"Dijkstra used to say “beauty is our business”, to which I would add that life is too short, and bright minds too precious, to waste on ugly things. And if you take this point of view seriously, the best and the brightest are drawn to, rather than repulsed by, the field. Pace some of my colleagues at a Major Institute of Technology, students absolutely do love to program and do love the beauty of code, provided that the code you ask them to write is, in fact, beautiful. There is nothing more dreary than the corporate bureaucracy of OOP, and few things more lovely than the mathematical elegance of FP."

More Scala coolness

The problem: given a java.util.Iterator<E> (which may be non-strict and infinite), create a new scala.collection.Seq[E] which fulfills the contract of Seq but does not violate the laziness of the underlying Iterator.

Scala is perfect for this - a combination of anonymous classes and closures, along with using implicits to perform the conversion automatically, allow us to use any Java iterator with all the rich Scala collection functionality we want.

  implicit def iterator2LazySeq[E](coll: Iterator[E]): Seq[E] = new Seq[E] {
    self =>

    // use an indexed seq to memoize because most of our operations depend
    // heavily on indexing
    var memoizedSeq: IndexedSeq[E] = IndexedSeq()
    // what's the position of the cursor?
    var cursorIndex = -1

    def length = throw new UnsupportedOperationException("Length not supported on LazySeqs")

    def apply(i: Int): E = {
      // fast forward, loading elements and memoizing them as we go
      while (i >= memoizedSeq.length) {
        cursorIndex = cursorIndex + 1;
        memoizedSeq = memoizedSeq :+


    // anonymous iterator class required by Seq
    def iterator = new Iterator[E] {
      // just keep an index, use it to index into self
      var iteratorIndex = -1

      def next: E = {
        iteratorIndex += 1

      def hasNext = {
        // we only need to check the underlying collection if we haven't
        // already memoized the next element
        if (iteratorIndex < cursorIndex)


If you find any bugs, please let me know!

Scala: Bottom-Up Programming

Programming “bottom-up” is a term best defined by describing programming in Lisp: extending the language to solve your problem, instead of just using existing language constructs.

Just got through reading this (new library from foursquare for a type-safe MongoDB query DSL), and it made me think that if more and more people start adopting Scala, we might enter a new Programming Golden Age. If you don’t believe me after reading that, consider:

  • The expressiveness of their improved query language.
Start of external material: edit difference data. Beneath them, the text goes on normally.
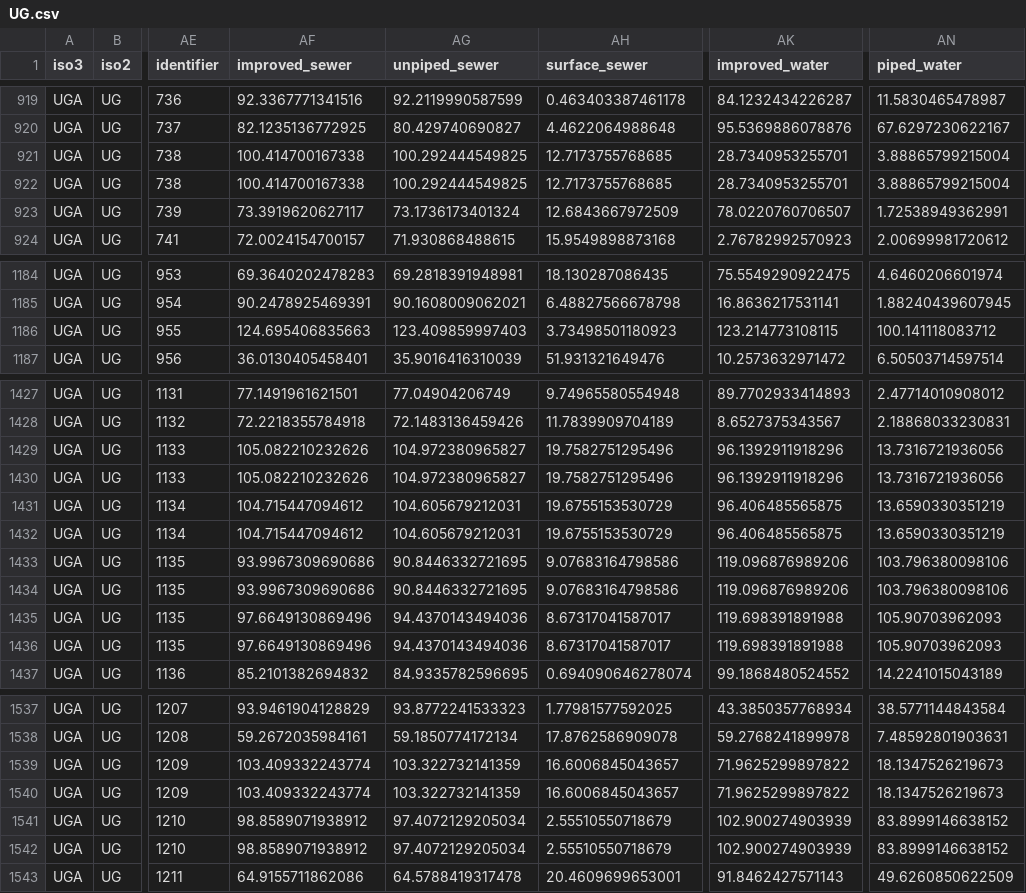
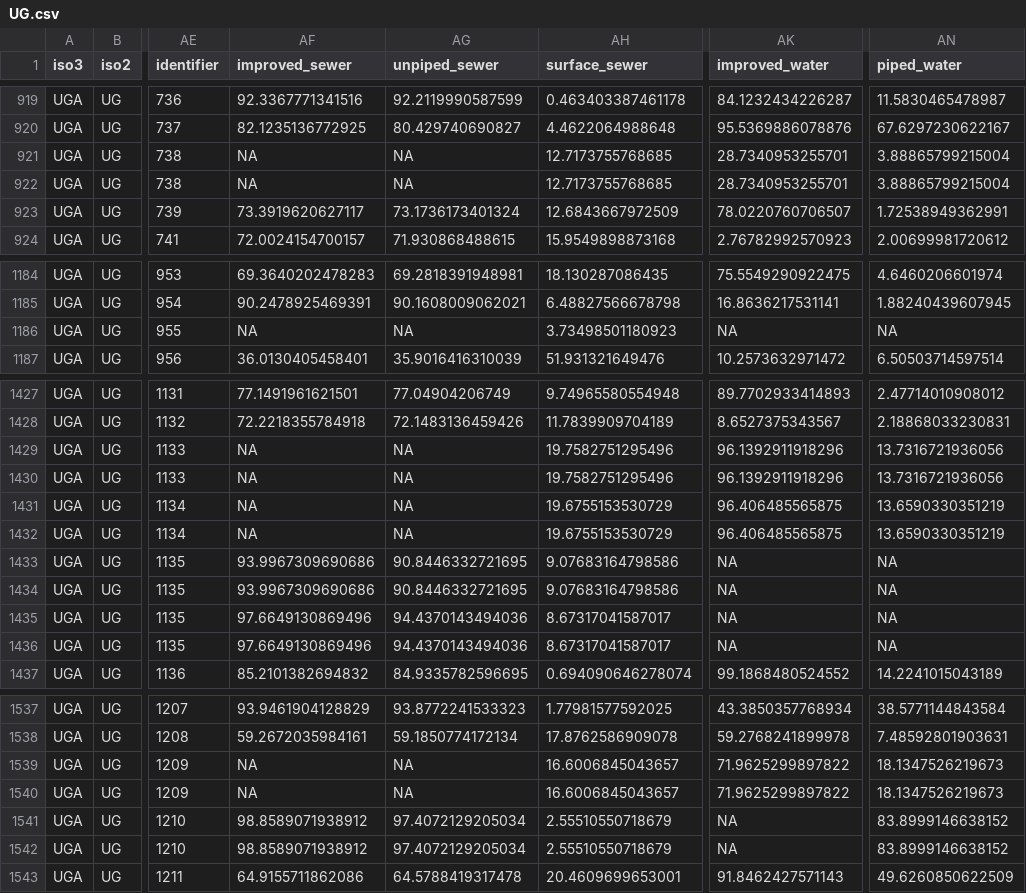
Before and after one commit to helminthiases/cartography, a CSV file: warehouse/features/population/UG.csv, drawn as a sheet; only a part is shown, gaps mark what is left out; the diff covers the shown part only; the diff names each change by its address in the sheet, - before the commit and + after, or states it on an @@ line.

Commit message:
Update warehouse/features/population/

```diff
--- a/warehouse/features/population/UG.csv
+++ b/warehouse/features/population/UG.csv
-AF921:AF922 (improved_sewer): 100.414700167338
+AF921:AF922 (improved_sewer): NA
-AG921:AG922 (unpiped_sewer): 100.292444549825
+AG921:AG922 (unpiped_sewer): NA
-AF1186 (improved_sewer): 124.695406835663
+AF1186 (improved_sewer): NA
-AG1186 (unpiped_sewer): 123.409859997403
+AG1186 (unpiped_sewer): NA
-AK1186 (improved_water): 123.214773108115
+AK1186 (improved_water): NA
-AN1186 (piped_water): 100.141118083712
+AN1186 (piped_water): NA
-AF1429:AF1430 (improved_sewer): 105.082210232626
+AF1429:AF1430 (improved_sewer): NA
-AG1429:AG1430 (unpiped_sewer): 104.972380965827
+AG1429:AG1430 (unpiped_sewer): NA
-AF1431:AF1432 (improved_sewer): 104.715447094612
+AF1431:AF1432 (improved_sewer): NA
-AG1431:AG1432 (unpiped_sewer): 104.605679212031
+AG1431:AG1432 (unpiped_sewer): NA
-AK1433:AK1434 (improved_water): 119.096876989206
+AK1433:AK1434 (improved_water): NA
-AN1433:AN1434 (piped_water): 103.796380098106
+AN1433:AN1434 (piped_water): NA
-AK1435:AK1436 (improved_water): 119.698391891988
+AK1435:AK1436 (improved_water): NA
-AN1435:AN1436 (piped_water): 105.90703962093
+AN1435:AN1436 (piped_water): NA
-AF1539:AF1540 (improved_sewer): 103.409332243774
+AF1539:AF1540 (improved_sewer): NA
-AG1539:AG1540 (unpiped_sewer): 103.322732141359
+AG1539:AG1540 (unpiped_sewer): NA
-AK1541:AK1542 (improved_water): 102.900274903939
+AK1541:AK1542 (improved_water): NA
```
Also changed, not shown: 23 edited cells elsewhere in this file, warehouse/features/population/CI.csv, warehouse/features/population/GM.csv, 25 other files.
Beautiful, isn’t it?
  • The code for the DSL itself. It’s simple and only about a few hundred lines.
  • The ease with which they integrated it into the library they already use.

That last point was the one that struck me the most. Implicits and DSLs feel like a way to code “bottom-up” without sacrificing safety. Imagine being to easily and quickly bolt new features onto a language, but with type-safety and without changing the behavior of any of the code being extended.

Wouldn’t that be a nice?